Client : Etablissement public du Grand Louvre
Architect : Wilmotte & Associés SA
Engineer : Inex, Cofer
Construction cost consultant : Marc Vareille
Acoustical consultants : Xu Acoustique
Area : 1,400 m²
Fit-out and exhibition design in the “Pavillon des Sessions” building housing the Museum of Tribal and Aboriginal Arts.
In 1996, President Chirac announced the creation of a Museum of Tribal and Aboriginal Arts that would bring together the collections of the National Museum of the Arts of Africa and Oceania, and those of the ethnology laboratory of the National Museum of Natural History.

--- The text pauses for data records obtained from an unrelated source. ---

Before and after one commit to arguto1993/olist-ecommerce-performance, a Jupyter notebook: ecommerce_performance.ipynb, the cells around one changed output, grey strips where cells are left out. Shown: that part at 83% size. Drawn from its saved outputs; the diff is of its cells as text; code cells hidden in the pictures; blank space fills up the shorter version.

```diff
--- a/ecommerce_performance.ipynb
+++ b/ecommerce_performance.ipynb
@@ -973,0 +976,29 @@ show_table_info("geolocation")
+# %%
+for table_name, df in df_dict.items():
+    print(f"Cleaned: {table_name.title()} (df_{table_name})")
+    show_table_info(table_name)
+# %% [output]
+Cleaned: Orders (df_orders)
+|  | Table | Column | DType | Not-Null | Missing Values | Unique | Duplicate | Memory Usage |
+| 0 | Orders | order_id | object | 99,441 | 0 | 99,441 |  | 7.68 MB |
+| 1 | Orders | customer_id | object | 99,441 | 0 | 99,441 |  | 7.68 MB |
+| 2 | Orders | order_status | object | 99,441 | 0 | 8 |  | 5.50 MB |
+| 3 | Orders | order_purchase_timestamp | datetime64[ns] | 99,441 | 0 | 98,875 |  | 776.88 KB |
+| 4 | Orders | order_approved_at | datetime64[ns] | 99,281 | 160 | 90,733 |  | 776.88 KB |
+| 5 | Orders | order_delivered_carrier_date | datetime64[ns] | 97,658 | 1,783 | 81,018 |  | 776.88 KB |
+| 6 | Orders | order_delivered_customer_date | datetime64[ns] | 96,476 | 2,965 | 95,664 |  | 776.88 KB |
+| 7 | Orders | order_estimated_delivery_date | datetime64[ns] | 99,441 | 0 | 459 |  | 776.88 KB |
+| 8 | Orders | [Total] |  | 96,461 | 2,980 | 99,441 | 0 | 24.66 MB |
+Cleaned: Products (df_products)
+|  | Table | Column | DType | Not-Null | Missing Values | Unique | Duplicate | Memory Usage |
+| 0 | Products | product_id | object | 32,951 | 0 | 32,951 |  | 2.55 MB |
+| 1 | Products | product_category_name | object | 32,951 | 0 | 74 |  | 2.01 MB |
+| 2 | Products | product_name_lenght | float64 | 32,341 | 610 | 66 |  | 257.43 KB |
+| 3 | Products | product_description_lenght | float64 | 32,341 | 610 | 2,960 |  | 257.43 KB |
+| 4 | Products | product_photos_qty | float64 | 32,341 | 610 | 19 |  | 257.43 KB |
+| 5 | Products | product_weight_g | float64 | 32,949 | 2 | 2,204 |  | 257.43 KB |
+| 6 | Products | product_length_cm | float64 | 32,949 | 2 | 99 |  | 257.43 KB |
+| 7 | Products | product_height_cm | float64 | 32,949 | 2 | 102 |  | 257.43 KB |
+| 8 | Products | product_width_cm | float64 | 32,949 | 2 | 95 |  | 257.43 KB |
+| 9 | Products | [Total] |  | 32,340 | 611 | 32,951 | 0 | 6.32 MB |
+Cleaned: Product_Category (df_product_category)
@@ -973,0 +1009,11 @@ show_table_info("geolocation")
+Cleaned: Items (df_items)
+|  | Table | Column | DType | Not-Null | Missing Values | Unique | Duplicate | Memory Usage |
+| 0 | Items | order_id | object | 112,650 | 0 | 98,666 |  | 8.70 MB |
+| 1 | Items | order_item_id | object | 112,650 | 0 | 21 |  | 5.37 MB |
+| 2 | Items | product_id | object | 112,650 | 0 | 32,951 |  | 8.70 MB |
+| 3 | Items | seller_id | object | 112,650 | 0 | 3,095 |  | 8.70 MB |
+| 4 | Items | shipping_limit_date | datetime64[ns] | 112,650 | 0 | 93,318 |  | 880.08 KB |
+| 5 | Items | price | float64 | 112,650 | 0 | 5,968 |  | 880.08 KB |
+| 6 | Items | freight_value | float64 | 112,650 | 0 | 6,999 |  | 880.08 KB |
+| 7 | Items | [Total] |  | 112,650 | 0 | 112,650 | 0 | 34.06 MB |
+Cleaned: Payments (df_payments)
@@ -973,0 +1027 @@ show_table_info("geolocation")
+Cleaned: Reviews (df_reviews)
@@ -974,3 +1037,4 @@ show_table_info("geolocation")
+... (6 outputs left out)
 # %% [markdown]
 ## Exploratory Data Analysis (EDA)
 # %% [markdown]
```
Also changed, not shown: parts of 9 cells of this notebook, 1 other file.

In April 2000, the arts of Africa, Asia, Oceania, and the Americas entered the Louvre Museum. The Pavillon des Sessions, located between the Flore and Denon wings in the southern part of the Palais du Louvre, houses close to 120 selected sculptures.
By entering into the architectural coherence of the Louvre, Wilmotte & Associés SA opted for a restrained approach. The project's first challenge was to give life back to the space, to adapt it to the works, whilst respecting the historical dimension of the building.
Distribution of the works by geographical area naturally arranged itself. In these simplified, open spaces, the transition from one area to another is marked by natural variations in the spatial volumes. This lack of partitioning gives the space a fluidity, and its very geometry encourages a progressive course. A pared-down harmony of materials (bronze, stone, and glass) contributes to the unity, purity, and clarity of the site.
Silver-bronze mesh screens are fitted in front of the massive windows that punctuate the space. The natural daylight, filtered through these screens, bathes the ensemble and creates a soothing atmosphere. It is occasionally enhanced with an artificial light that highlights the architecture. The minimalist glazed volumes and pure lines of bronze podiums make for airy exhibition spaces, with certain sculptures protected by simple blades of suspended glass. Highlighted by means of a mobile system that allows low-voltage halogen lighting to be installed throughout the space, the works are presented to visitors in all their grandeur.
Close to the artwork presentation space, a multimedia, so-called ‘interpretive’, space equipped with a dozen interactive screens provides information on the history of the objects in an entertaining manner.